Southall’s population includes people from India, Pakistan, Bangladesh and East Africa. In the town centre, some three quarters of its 70,000 residents are of Asian origin. Their influence has led to a rich cultural landscape. The sounds, smells and colours of Southall gives the whole area a vibrant, exotic atmosphere.
Indian fashion and jewellery is sold in shops and on street stalls, while grocery stores offer Indian food. Scores of restaurants offer mouth-watering Asian food. From fast-food kebab outlets, through Pakistani diners like Gifto’s Lahore Karahi, to the iconic Brilliant restaurant, the distinctive aromas of Indian spices permeate the air.

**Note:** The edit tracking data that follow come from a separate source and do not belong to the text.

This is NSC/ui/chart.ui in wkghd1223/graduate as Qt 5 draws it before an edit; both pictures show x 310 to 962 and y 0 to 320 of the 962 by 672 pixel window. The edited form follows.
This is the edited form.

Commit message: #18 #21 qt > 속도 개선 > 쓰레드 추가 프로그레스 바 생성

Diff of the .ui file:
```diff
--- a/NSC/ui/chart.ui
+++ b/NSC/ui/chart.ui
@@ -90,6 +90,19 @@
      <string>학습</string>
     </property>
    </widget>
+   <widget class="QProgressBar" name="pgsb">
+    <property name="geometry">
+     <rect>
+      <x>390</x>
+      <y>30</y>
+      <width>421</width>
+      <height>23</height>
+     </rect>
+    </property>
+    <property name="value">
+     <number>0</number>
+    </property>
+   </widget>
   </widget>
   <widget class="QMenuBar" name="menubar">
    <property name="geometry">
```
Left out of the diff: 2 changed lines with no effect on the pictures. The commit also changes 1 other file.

Mosques and temples abound in Southall. There are ten gurdwaras, six mosques and two mandirs in and around the area, as well as numerous Christian churches. The Gurdwara Sri Guru Singh Sabha, built in 2003, is the crown jewel of Southall. One of the biggest outside of India, it attracts over 15,000 worshippers a week and runs a free kitchen which provides vegetarian meals for all who come, Sikh or not.
Asian people started arriving in Southall in the 1950s. Partition of the Punjab by the British in 1947 — placing half in Pakistan and half in India — led many people to move to Britain. Southall was an affordable area, close to work opportunities at the newly-opened Heathrow airport and the R. Woolf rubber factory. The factory’s manager had served with Sikh soldiers in World War Two and was happy to employ them. Among the first Punjabi residents was Pritam Singh Sangha. He opened the first Asian cornershop in the UK in 1954, starting a retail concept that continues today.
AFRICA AND ASIA
The next influx of Indian immigrants came from Kenya and Uganda in the 1960s, after the former colonies gained independence from Britain. Ugandan Indians were forcibly expelled in 1972 by Idi Amin, who had seized power in a coup. Many of these people settled in Southall.
The boom of the Asian population unfortunately led to acts of racism. The first uprising was the murder of Sikh teenager Gurdip Singh Chaggar in 1976. Later, clashes after a meeting of the British fascist party National Front caused the death of protester Blair Peach in 1979. In 1981, a full-scale riot broke out at the Hamborough Tavern, resulting in multiple injured and seventy arrests.
Racism in Southall is not quite as prevalent today and the area is more affluent. Wealthy Indians are moving out to the suburbs, replaced by other minority groups such as Somalis and Afghan Sikhs. Its Little India reputation continues to attract new residents and visitors alike. Easy connections to London make it a popular destination for those who love South Asian culture. Several generations on from its first Indian immigrants, it is still the best place in London for an authentic curry.
Southall: Brilliant Food